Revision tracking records
[Start of section]

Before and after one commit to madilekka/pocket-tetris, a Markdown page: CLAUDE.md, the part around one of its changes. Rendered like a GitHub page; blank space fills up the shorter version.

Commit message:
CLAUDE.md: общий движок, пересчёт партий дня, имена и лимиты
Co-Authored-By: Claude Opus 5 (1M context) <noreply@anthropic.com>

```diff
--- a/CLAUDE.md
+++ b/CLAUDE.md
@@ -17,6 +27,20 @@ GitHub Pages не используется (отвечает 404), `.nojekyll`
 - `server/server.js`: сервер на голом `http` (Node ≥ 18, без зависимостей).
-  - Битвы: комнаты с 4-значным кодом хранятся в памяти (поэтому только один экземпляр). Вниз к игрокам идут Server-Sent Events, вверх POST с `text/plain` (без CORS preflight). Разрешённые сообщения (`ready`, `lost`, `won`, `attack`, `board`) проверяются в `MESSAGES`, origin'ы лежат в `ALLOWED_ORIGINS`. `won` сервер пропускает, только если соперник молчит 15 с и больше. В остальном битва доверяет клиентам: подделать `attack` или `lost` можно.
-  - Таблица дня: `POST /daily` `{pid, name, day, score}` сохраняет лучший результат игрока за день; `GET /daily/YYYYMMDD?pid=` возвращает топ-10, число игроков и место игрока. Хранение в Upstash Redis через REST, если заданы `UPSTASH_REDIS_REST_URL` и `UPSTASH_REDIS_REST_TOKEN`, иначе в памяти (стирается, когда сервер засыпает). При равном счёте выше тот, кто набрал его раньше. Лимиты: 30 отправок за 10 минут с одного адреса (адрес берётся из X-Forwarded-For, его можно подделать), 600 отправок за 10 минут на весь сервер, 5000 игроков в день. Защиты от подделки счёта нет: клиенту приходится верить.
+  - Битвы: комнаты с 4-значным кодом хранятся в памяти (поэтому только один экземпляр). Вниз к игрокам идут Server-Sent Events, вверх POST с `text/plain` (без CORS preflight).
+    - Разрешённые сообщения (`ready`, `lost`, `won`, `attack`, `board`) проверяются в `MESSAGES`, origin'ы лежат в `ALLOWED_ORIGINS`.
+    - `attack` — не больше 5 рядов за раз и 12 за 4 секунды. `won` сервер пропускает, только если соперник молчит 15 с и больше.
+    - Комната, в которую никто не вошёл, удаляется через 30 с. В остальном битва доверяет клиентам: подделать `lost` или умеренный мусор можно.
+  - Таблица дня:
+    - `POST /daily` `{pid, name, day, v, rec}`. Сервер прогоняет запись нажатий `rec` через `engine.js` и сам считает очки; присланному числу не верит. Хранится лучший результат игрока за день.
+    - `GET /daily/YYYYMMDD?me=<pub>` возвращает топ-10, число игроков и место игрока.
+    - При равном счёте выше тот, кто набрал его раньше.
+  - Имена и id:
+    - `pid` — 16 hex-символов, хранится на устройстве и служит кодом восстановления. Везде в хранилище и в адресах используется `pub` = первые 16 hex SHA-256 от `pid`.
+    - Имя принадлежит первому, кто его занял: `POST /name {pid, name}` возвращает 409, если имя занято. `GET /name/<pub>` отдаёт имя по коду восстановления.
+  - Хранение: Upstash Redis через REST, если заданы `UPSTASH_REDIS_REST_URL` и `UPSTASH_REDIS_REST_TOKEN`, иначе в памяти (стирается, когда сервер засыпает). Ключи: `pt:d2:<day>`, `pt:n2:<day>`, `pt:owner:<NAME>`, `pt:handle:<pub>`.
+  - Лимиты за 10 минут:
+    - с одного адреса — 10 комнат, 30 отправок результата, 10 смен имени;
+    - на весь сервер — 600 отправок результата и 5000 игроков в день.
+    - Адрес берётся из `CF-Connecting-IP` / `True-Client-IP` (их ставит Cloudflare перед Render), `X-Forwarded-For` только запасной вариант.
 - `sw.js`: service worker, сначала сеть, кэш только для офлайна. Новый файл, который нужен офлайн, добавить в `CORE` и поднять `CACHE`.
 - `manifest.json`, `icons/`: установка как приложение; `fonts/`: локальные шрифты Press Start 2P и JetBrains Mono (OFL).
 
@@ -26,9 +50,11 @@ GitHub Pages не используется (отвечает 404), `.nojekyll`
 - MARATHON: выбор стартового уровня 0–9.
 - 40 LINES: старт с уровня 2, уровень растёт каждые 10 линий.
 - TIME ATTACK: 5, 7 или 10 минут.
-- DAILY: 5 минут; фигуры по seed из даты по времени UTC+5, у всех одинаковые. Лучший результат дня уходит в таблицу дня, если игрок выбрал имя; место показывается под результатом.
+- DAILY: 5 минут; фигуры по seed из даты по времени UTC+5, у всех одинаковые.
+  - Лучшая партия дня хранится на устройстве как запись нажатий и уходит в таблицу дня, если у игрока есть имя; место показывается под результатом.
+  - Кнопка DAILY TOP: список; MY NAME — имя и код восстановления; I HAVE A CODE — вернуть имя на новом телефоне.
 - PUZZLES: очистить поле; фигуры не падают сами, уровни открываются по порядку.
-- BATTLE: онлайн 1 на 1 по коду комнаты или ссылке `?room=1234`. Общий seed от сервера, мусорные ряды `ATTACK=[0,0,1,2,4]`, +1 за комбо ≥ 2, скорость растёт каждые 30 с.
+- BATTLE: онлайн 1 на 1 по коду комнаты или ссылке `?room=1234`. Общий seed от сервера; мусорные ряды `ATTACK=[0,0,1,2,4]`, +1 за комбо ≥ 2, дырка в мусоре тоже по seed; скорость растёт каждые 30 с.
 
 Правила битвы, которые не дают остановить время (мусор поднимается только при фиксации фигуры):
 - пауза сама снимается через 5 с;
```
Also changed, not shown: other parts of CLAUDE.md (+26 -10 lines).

[End of section]

= WHAT IS BEING ASKED =
Would you copy all lines in the records where the string "GitHub" appears?

= SOLVED EXERCISE =
Before and after one commit to madilekka/pocket-tetris, a Markdown page: CLAUDE.md, the part around one of its changes. Rendered like a GitHub page; blank space fills up the shorter version.
@@ -17,6 +27,20 @@ GitHub Pages не используется (отвечает 404), `.nojekyll`
@@ -26,9 +50,11 @@ GitHub Pages не используется (отвечает 404), `.nojekyll`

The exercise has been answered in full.